HOW TO COMPLETE THIS TASK: Every record that follows must be given again exactly.
[[ THE DATA, beginning ]]
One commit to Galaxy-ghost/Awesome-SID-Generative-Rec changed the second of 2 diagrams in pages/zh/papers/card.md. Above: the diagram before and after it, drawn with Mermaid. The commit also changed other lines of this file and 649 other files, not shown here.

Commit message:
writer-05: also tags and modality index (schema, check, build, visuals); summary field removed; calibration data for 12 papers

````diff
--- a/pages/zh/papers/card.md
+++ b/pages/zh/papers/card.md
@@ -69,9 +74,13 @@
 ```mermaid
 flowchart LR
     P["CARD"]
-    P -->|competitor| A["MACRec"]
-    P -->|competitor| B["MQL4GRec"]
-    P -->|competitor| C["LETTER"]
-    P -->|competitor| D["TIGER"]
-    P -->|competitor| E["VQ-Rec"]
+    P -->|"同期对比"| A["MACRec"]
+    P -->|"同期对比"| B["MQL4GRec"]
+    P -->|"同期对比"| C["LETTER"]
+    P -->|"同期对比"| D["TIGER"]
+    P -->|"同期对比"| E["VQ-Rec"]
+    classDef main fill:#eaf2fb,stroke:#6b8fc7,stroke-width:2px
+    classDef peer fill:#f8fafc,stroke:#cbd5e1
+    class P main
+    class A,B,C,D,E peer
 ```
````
[[ THE DATA, end ]]
RESPONSE:
One commit to Galaxy-ghost/Awesome-SID-Generative-Rec changed the second of 2 diagrams in pages/zh/papers/card.md. Above: the diagram before and after it, drawn with Mermaid. The commit also changed other lines of this file and 649 other files, not shown here.

Commit message:
writer-05: also tags and modality index (schema, check, build, visuals); summary field removed; calibration data for 12 papers

````diff
--- a/pages/zh/papers/card.md
+++ b/pages/zh/papers/card.md
@@ -69,9 +74,13 @@
 ```mermaid
 flowchart LR
     P["CARD"]
-    P -->|competitor| A["MACRec"]
-    P -->|competitor| B["MQL4GRec"]
-    P -->|competitor| C["LETTER"]
-    P -->|competitor| D["TIGER"]
-    P -->|competitor| E["VQ-Rec"]
+    P -->|"同期对比"| A["MACRec"]
+    P -->|"同期对比"| B["MQL4GRec"]
+    P -->|"同期对比"| C["LETTER"]
+    P -->|"同期对比"| D["TIGER"]
+    P -->|"同期对比"| E["VQ-Rec"]
+    classDef main fill:#eaf2fb,stroke:#6b8fc7,stroke-width:2px
+    classDef peer fill:#f8fafc,stroke:#cbd5e1
+    class P main
+    class A,B,C,D,E peer
 ```
````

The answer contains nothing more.